Do I know any artists whose work truly reflects who they are? I can think of dozens whom I admire, particularly because it does reflect the person I have come to “know”. I think that their art has helped me discover different ways of seeing the world around me. But do I know them? Sometimes I catch a glimpse of who they are, but I believe that the sum total of all our work is only a facet of who we really are, who we show the world, just as we can only know people in the limited sense through other mediums like Livejournal where the words on the screen do not reflect always reflect the breadth and depth of experience, tone and nuances that lie unheard between the lines. Visual art is just as vulnerable to misinterpretation as written communication . I admire artists who think outside the box, who see the world differently than I. I especially treasure those who allow me to glimpse their world and aren‘t cranking out cookie cutter art. Art can be such an intimate exchange between artist and viewer, but unless you know the artist you might not have the code to translate what they are saying.

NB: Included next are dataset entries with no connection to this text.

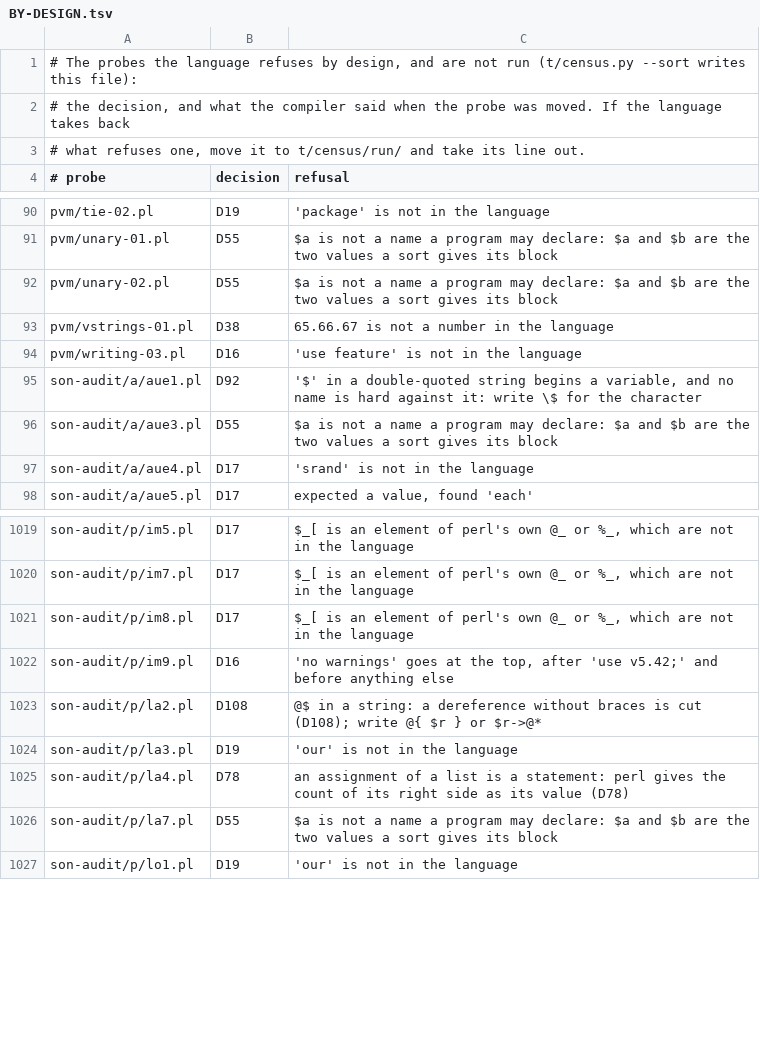
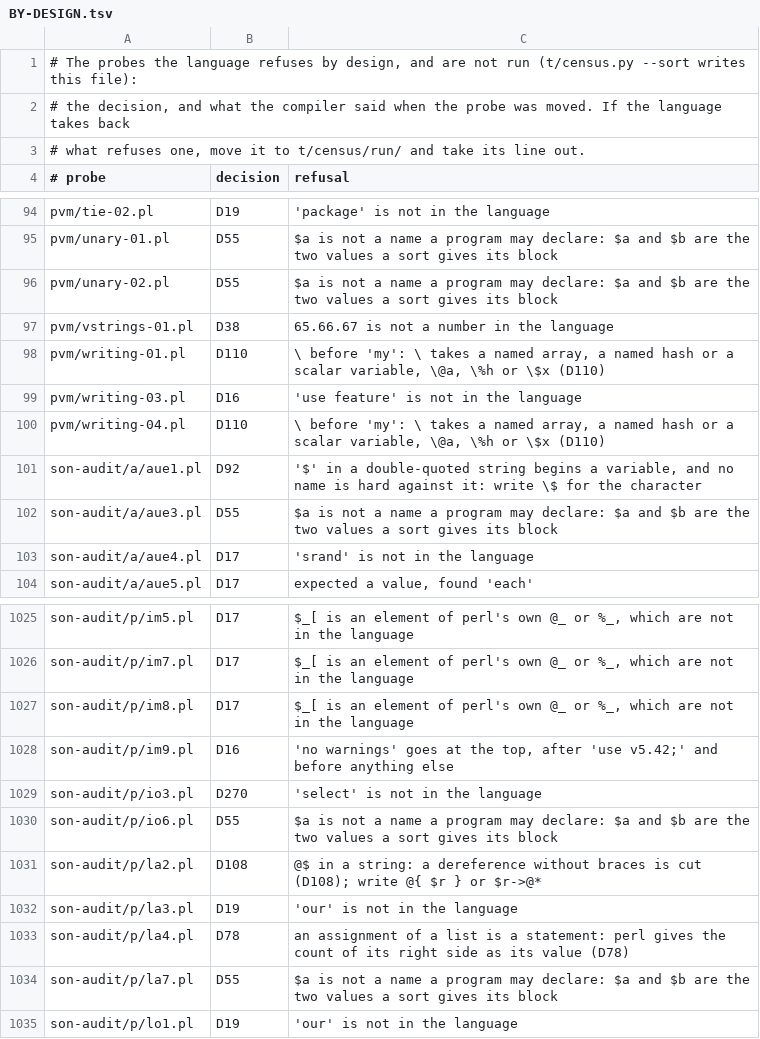
Before and after one commit to stevan/curly, a TSV file: t/census/BY-DESIGN.tsv, drawn as a sheet; only a part is shown, gaps mark what is left out; the diff covers the shown part only.

```diff
--- a/t/census/BY-DESIGN.tsv
+++ b/t/census/BY-DESIGN.tsv
@@ -93,3 +97,5 @@ pvm/unary-02.pl	D55	$a is not a name a program may declare: $a and $b are the tw
 pvm/vstrings-01.pl	D38	65.66.67 is not a number in the language
+pvm/writing-01.pl	D110	\ before 'my': \ takes a named array, a named hash or a scalar variable, \@a, \%h or \$x (D110)
 pvm/writing-03.pl	D16	'use feature' is not in the language
+pvm/writing-04.pl	D110	\ before 'my': \ takes a named array, a named hash or a scalar variable, \@a, \%h or \$x (D110)
 son-audit/a/aue1.pl	D92	'$' in a double-quoted string begins a variable, and no name is hard against it: write \$ for the character
@@ -1022,2 +1028,4 @@ son-audit/p/im8.pl	D17	$_[ is an element of perl's own @_ or %_, which are not i
 son-audit/p/im9.pl	D16	'no warnings' goes at the top, after 'use v5.42;' and before anything else
+son-audit/p/io3.pl	D270	'select' is not in the language
+son-audit/p/io6.pl	D55	$a is not a name a program may declare: $a and $b are the two values a sort gives its block
 son-audit/p/la2.pl	D108	@$ in a string: a dereference without braces is cut (D108); write @{ $r } or $r->@*
```
Also changed, not shown: 14 added rows elsewhere in this file, 23 other files.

Because of work and the demands on my time and energy in my personal life this week I’ve not had time to finish the small project I started in response. I decided to work in a medium in which I’m not comfortable. When I finish the small polymer clay figure I started I will post it another day.  

Cynthia Gaub

Tuesday, September 15th, 2009

Cynthia’s entry includes images which can be seen in her blog

Do you find that the statement “You can tell a lot about a person by the art that they make” is true?
Yes and no.
As an art teacher I do learn a lot about my students through their artwork, but they are really new to art, most don’t consider themselves artist yet, but they are pre-teens so EVERY thing is about them so they usually put a lot of their personality (or sometimes the parts that they want people to know about) into their art. Some of my assignments ask them to put that sort of thing out there.

I know my experience has been that in the past my work held a lot of my personality and passions, almost to the point of therapy. Now not so much. At least ,I don’t see the same level of meaning and subtext that I used to.

Is the work you did ten years ago different?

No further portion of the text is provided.